Task requirements: Please return every record exactly, with no pictures included.

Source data
=== Section Start ===

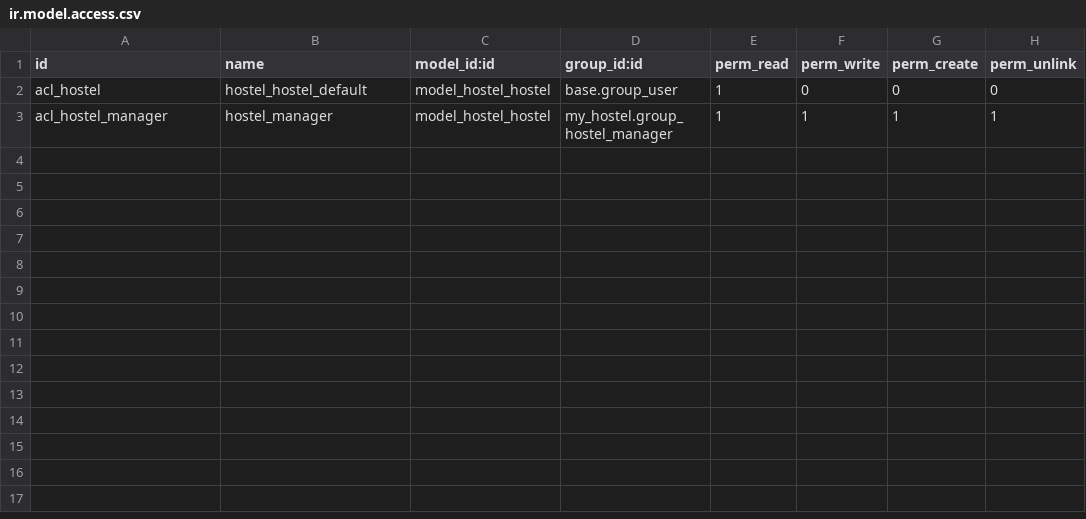
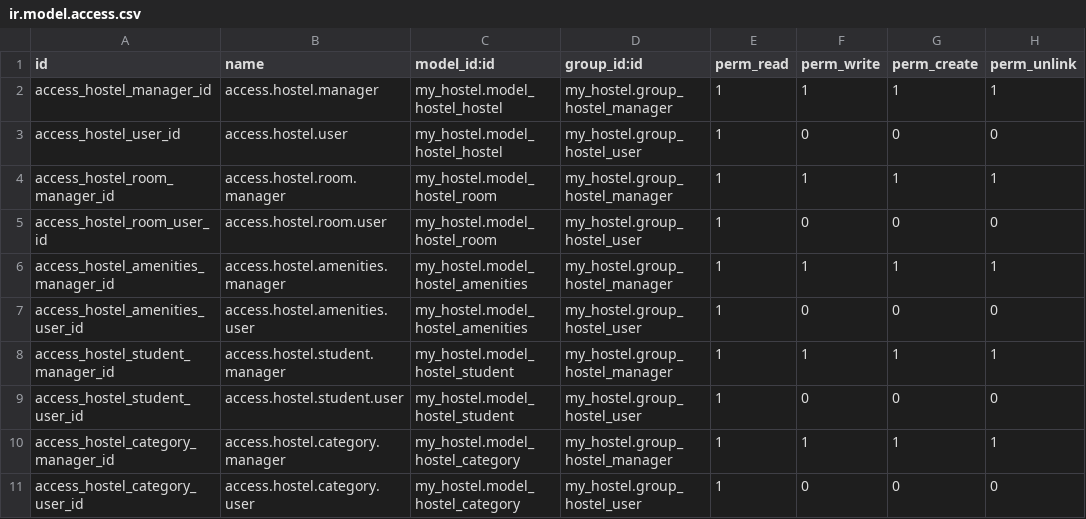
Before and after one commit to ias-github-bot/technical-argos, a CSV file: my_hostel/security/ir.model.access.csv, drawn as a sheet.

```diff
--- a/my_hostel/security/ir.model.access.csv
+++ b/my_hostel/security/ir.model.access.csv
@@ -1,3 +1,11 @@
 id,name,model_id:id,group_id:id,perm_read,perm_write,perm_create,perm_unlink
-acl_hostel,hostel_hostel_default,model_hostel_hostel,base.group_user,1,0,0,0
-acl_hostel_manager,hostel_manager,model_hostel_hostel,my_hostel.group_hostel_manager,1,1,1,1
+access_hostel_manager_id,access.hostel.manager,my_hostel.model_hostel_hostel,my_hostel.group_hostel_manager,1,1,1,1
+access_hostel_user_id,access.hostel.user,my_hostel.model_hostel_hostel,my_hostel.group_hostel_user,1,0,0,0
+access_hostel_room_manager_id,access.hostel.room.manager,my_hostel.model_hostel_room,my_hostel.group_hostel_manager,1,1,1,1
+access_hostel_room_user_id,access.hostel.room.user,my_hostel.model_hostel_room,my_hostel.group_hostel_user,1,0,0,0
+access_hostel_amenities_manager_id,access.hostel.amenities.manager,my_hostel.model_hostel_amenities,my_hostel.group_hostel_manager,1,1,1,1
+access_hostel_amenities_user_id,access.hostel.amenities.user,my_hostel.model_hostel_amenities,my_hostel.group_hostel_user,1,0,0,0
+access_hostel_student_manager_id,access.hostel.student.manager,my_hostel.model_hostel_student,my_hostel.group_hostel_manager,1,1,1,1
+access_hostel_student_user_id,access.hostel.student.user,my_hostel.model_hostel_student,my_hostel.group_hostel_user,1,0,0,0
+access_hostel_category_manager_id,access.hostel.category.manager,my_hostel.model_hostel_category,my_hostel.group_hostel_manager,1,1,1,1
+access_hostel_category_user_id,access.hostel.category.user,my_hostel.model_hostel_category,my_hostel.group_hostel_user,1,0,0,0
```
Also changed, not shown: 23 other files.
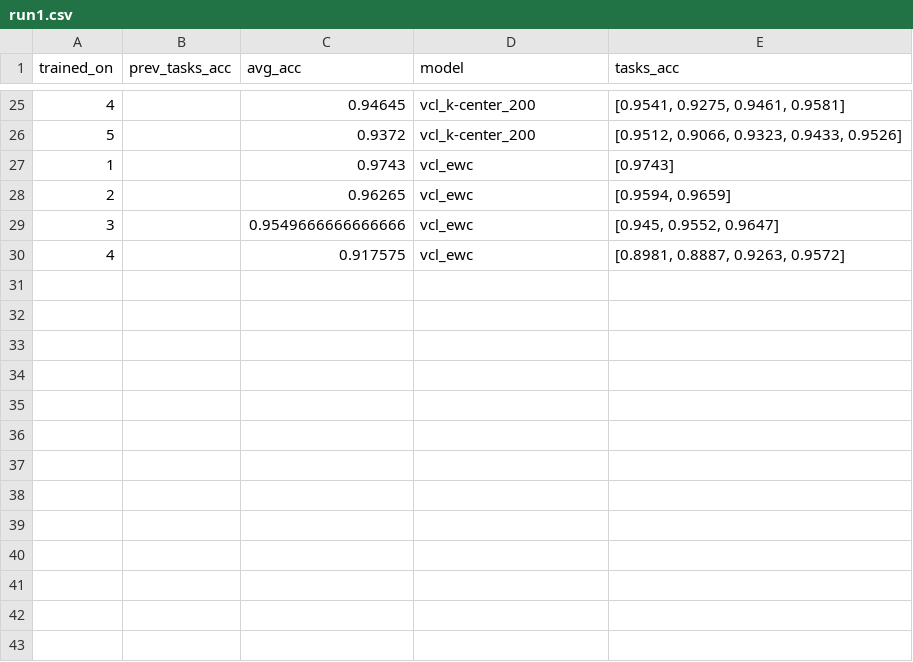
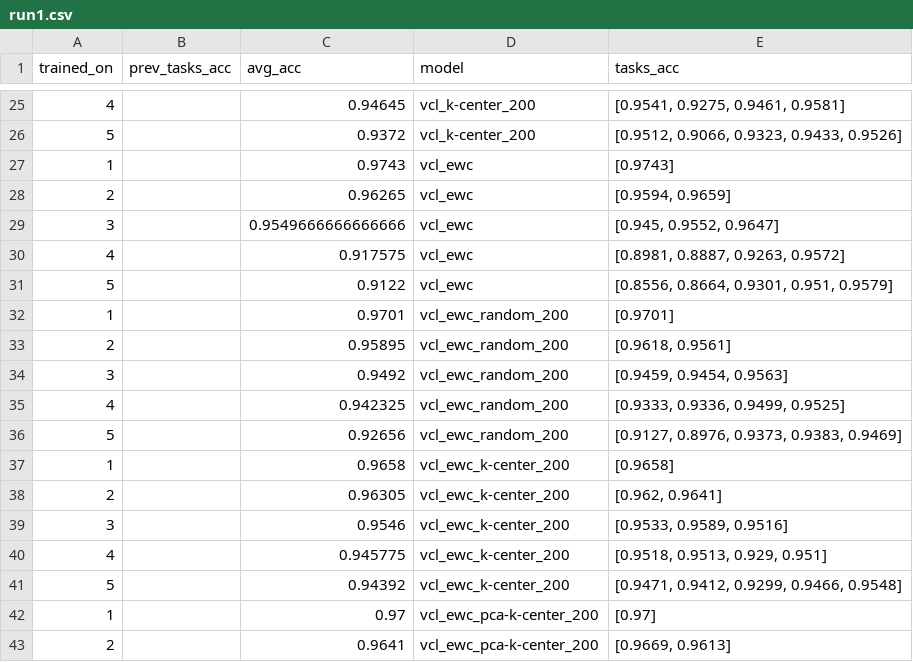
Before and after one commit to hunarbatra/elastic-variational-continual-learning, a CSV file: experiments/permuted_mnist/run1.csv, drawn as a sheet; only a part is shown, gaps mark what is left out; the diff names each change by its address in the sheet, - before the commit and + after, or states it on an @@ line.

```diff
--- a/experiments/permuted_mnist/run1.csv
+++ b/experiments/permuted_mnist/run1.csv
+row 31: 5 |  | 0.9122 | vcl_ewc | [0.8556, 0.8664, 0.9301, 0.951, 0.9579]
+row 32: 1 |  | 0.9701 | vcl_ewc_random_200 | [0.9701]
+row 33: 2 |  | 0.95895 | vcl_ewc_random_200 | [0.9618, 0.9561]
+row 34: 3 |  | 0.9492 | vcl_ewc_random_200 | [0.9459, 0.9454, 0.9563]
+row 35: 4 |  | 0.942325 | vcl_ewc_random_200 | [0.9333, 0.9336, 0.9499, 0.9525]
+row 36: 5 |  | 0.92656 | vcl_ewc_random_200 | [0.9127, 0.8976, 0.9373, 0.9383, 0.9469]
+row 37: 1 |  | 0.9658 | vcl_ewc_k-center_200 | [0.9658]
+row 38: 2 |  | 0.96305 | vcl_ewc_k-center_200 | [0.962, 0.9641]
+row 39: 3 |  | 0.9546 | vcl_ewc_k-center_200 | [0.9533, 0.9589, 0.9516]
+row 40: 4 |  | 0.945775 | vcl_ewc_k-center_200 | [0.9518, 0.9513, 0.929, 0.951]
+row 41: 5 |  | 0.94392 | vcl_ewc_k-center_200 | [0.9471, 0.9412, 0.9299, 0.9466, 0.9548]
+row 42: 1 |  | 0.97 | vcl_ewc_pca-k-center_200 | [0.97]
+row 43: 2 |  | 0.9641 | vcl_ewc_pca-k-center_200 | [0.9669, 0.9613]
```
Also changed, not shown: experiments/permuted_mnist/run2.csv, experiments/permuted_mnist/run3.csv.
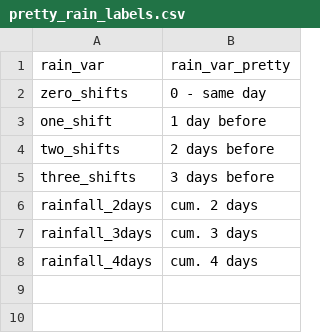
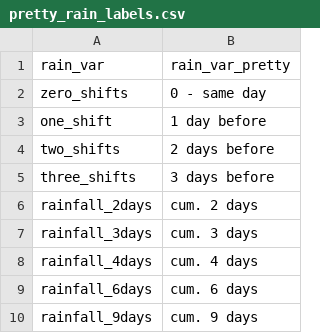
Before and after one commit to rodekruis/Flood_impact_models, a CSV file: raw_data/pretty_rain_labels.csv, drawn as a sheet.

Commit message:
added catchments, plot generation and glofas data

```diff
--- a/raw_data/pretty_rain_labels.csv
+++ b/raw_data/pretty_rain_labels.csv
@@ -8 +8,3 @@ rainfall_3days,cum. 3 days
 rainfall_4days,cum. 4 days
+rainfall_6days,cum. 6 days
+rainfall_9days,cum. 9 days
```
Also changed, not shown: 40 other files.
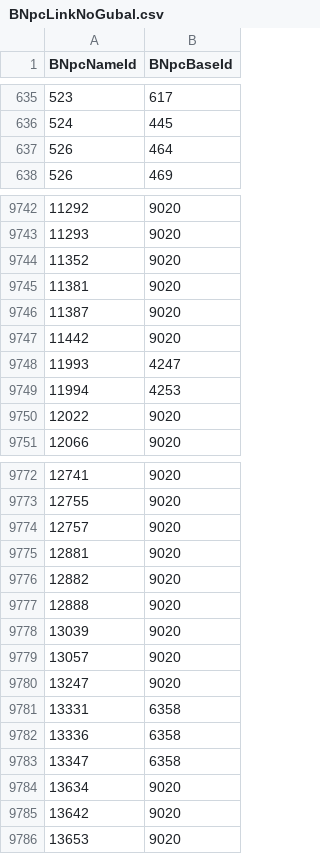
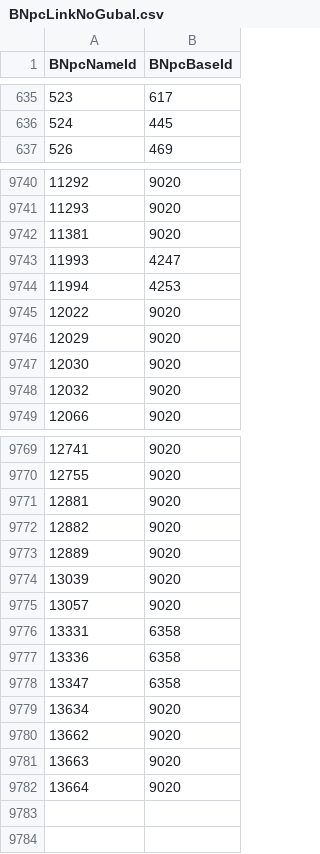
Before and after one commit to Critical-Impact/LuminaSupplemental, a CSV file: src/LuminaSupplemental.Excel/Generated/BNpcLinkNoGubal.csv, drawn as a sheet; only a part is shown, gaps mark what is left out; the diff covers the shown part only.

```diff
--- a/src/LuminaSupplemental.Excel/Generated/BNpcLinkNoGubal.csv
+++ b/src/LuminaSupplemental.Excel/Generated/BNpcLinkNoGubal.csv
@@ -636,3 +636,2 @@ BNpcNameId,BNpcBaseId
 524,445
-526,464
 526,469
@@ -9743,6 +9741,3 @@ BNpcNameId,BNpcBaseId
 11293,9020
-11352,9020
 11381,9020
-11387,9020
-11442,9020
 11993,4247
@@ -9750,2 +9745,5 @@ BNpcNameId,BNpcBaseId
 12022,9020
+12029,9020
+12030,9020
+12032,9020
 12066,9020
@@ -9773,9 +9770,7 @@ BNpcNameId,BNpcBaseId
 12755,9020
-12757,9020
 12881,9020
 12882,9020
-12888,9020
+12889,9020
 13039,9020
 13057,9020
-13247,9020
 13331,6358
@@ -9784,3 +9779,4 @@ BNpcNameId,BNpcBaseId
 13634,9020
-13642,9020
-13653,9020
+13662,9020
+13663,9020
+13664,9020
```
Also changed, not shown: 3 added rows, 5 removed rows and 4 edited cells elsewhere in this file, src/LuminaSupplemental.Excel/Generated/BNpcLink.csv, src/LuminaSupplemental.Excel/Generated/FieldOpCoffer.csv, 14 other files.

=== Section End ===

Answer to this task:
Before and after one commit to ias-github-bot/technical-argos, a CSV file: my_hostel/security/ir.model.access.csv, drawn as a sheet.

```diff
--- a/my_hostel/security/ir.model.access.csv
+++ b/my_hostel/security/ir.model.access.csv
@@ -1,3 +1,11 @@
 id,name,model_id:id,group_id:id,perm_read,perm_write,perm_create,perm_unlink
-acl_hostel,hostel_hostel_default,model_hostel_hostel,base.group_user,1,0,0,0
-acl_hostel_manager,hostel_manager,model_hostel_hostel,my_hostel.group_hostel_manager,1,1,1,1
+access_hostel_manager_id,access.hostel.manager,my_hostel.model_hostel_hostel,my_hostel.group_hostel_manager,1,1,1,1
+access_hostel_user_id,access.hostel.user,my_hostel.model_hostel_hostel,my_hostel.group_hostel_user,1,0,0,0
+access_hostel_room_manager_id,access.hostel.room.manager,my_hostel.model_hostel_room,my_hostel.group_hostel_manager,1,1,1,1
+access_hostel_room_user_id,access.hostel.room.user,my_hostel.model_hostel_room,my_hostel.group_hostel_user,1,0,0,0
+access_hostel_amenities_manager_id,access.hostel.amenities.manager,my_hostel.model_hostel_amenities,my_hostel.group_hostel_manager,1,1,1,1
+access_hostel_amenities_user_id,access.hostel.amenities.user,my_hostel.model_hostel_amenities,my_hostel.group_hostel_user,1,0,0,0
+access_hostel_student_manager_id,access.hostel.student.manager,my_hostel.model_hostel_student,my_hostel.group_hostel_manager,1,1,1,1
+access_hostel_student_user_id,access.hostel.student.user,my_hostel.model_hostel_student,my_hostel.group_hostel_user,1,0,0,0
+access_hostel_category_manager_id,access.hostel.category.manager,my_hostel.model_hostel_category,my_hostel.group_hostel_manager,1,1,1,1
+access_hostel_category_user_id,access.hostel.category.user,my_hostel.model_hostel_category,my_hostel.group_hostel_user,1,0,0,0
```
Also changed, not shown: 23 other files.
Before and after one commit to hunarbatra/elastic-variational-continual-learning, a CSV file: experiments/permuted_mnist/run1.csv, drawn as a sheet; only a part is shown, gaps mark what is left out; the diff names each change by its address in the sheet, - before the commit and + after, or states it on an @@ line.

```diff
--- a/experiments/permuted_mnist/run1.csv
+++ b/experiments/permuted_mnist/run1.csv
+row 31: 5 |  | 0.9122 | vcl_ewc | [0.8556, 0.8664, 0.9301, 0.951, 0.9579]
+row 32: 1 |  | 0.9701 | vcl_ewc_random_200 | [0.9701]
+row 33: 2 |  | 0.95895 | vcl_ewc_random_200 | [0.9618, 0.9561]
+row 34: 3 |  | 0.9492 | vcl_ewc_random_200 | [0.9459, 0.9454, 0.9563]
+row 35: 4 |  | 0.942325 | vcl_ewc_random_200 | [0.9333, 0.9336, 0.9499, 0.9525]
+row 36: 5 |  | 0.92656 | vcl_ewc_random_200 | [0.9127, 0.8976, 0.9373, 0.9383, 0.9469]
+row 37: 1 |  | 0.9658 | vcl_ewc_k-center_200 | [0.9658]
+row 38: 2 |  | 0.96305 | vcl_ewc_k-center_200 | [0.962, 0.9641]
+row 39: 3 |  | 0.9546 | vcl_ewc_k-center_200 | [0.9533, 0.9589, 0.9516]
+row 40: 4 |  | 0.945775 | vcl_ewc_k-center_200 | [0.9518, 0.9513, 0.929, 0.951]
+row 41: 5 |  | 0.94392 | vcl_ewc_k-center_200 | [0.9471, 0.9412, 0.9299, 0.9466, 0.9548]
+row 42: 1 |  | 0.97 | vcl_ewc_pca-k-center_200 | [0.97]
+row 43: 2 |  | 0.9641 | vcl_ewc_pca-k-center_200 | [0.9669, 0.9613]
```
Also changed, not shown: experiments/permuted_mnist/run2.csv, experiments/permuted_mnist/run3.csv.
Before and after one commit to rodekruis/Flood_impact_models, a CSV file: raw_data/pretty_rain_labels.csv, drawn as a sheet.

Commit message:
added catchments, plot generation and glofas data

```diff
--- a/raw_data/pretty_rain_labels.csv
+++ b/raw_data/pretty_rain_labels.csv
@@ -8 +8,3 @@ rainfall_3days,cum. 3 days
 rainfall_4days,cum. 4 days
+rainfall_6days,cum. 6 days
+rainfall_9days,cum. 9 days
```
Also changed, not shown: 40 other files.
Before and after one commit to Critical-Impact/LuminaSupplemental, a CSV file: src/LuminaSupplemental.Excel/Generated/BNpcLinkNoGubal.csv, drawn as a sheet; only a part is shown, gaps mark what is left out; the diff covers the shown part only.

```diff
--- a/src/LuminaSupplemental.Excel/Generated/BNpcLinkNoGubal.csv
+++ b/src/LuminaSupplemental.Excel/Generated/BNpcLinkNoGubal.csv
@@ -636,3 +636,2 @@ BNpcNameId,BNpcBaseId
 524,445
-526,464
 526,469
@@ -9743,6 +9741,3 @@ BNpcNameId,BNpcBaseId
 11293,9020
-11352,9020
 11381,9020
-11387,9020
-11442,9020
 11993,4247
@@ -9750,2 +9745,5 @@ BNpcNameId,BNpcBaseId
 12022,9020
+12029,9020
+12030,9020
+12032,9020
 12066,9020
@@ -9773,9 +9770,7 @@ BNpcNameId,BNpcBaseId
 12755,9020
-12757,9020
 12881,9020
 12882,9020
-12888,9020
+12889,9020
 13039,9020
 13057,9020
-13247,9020
 13331,6358
@@ -9784,3 +9779,4 @@ BNpcNameId,BNpcBaseId
 13634,9020
-13642,9020
-13653,9020
+13662,9020
+13663,9020
+13664,9020
```
Also changed, not shown: 3 added rows, 5 removed rows and 4 edited cells elsewhere in this file, src/LuminaSupplemental.Excel/Generated/BNpcLink.csv, src/LuminaSupplemental.Excel/Generated/FieldOpCoffer.csv, 14 other files.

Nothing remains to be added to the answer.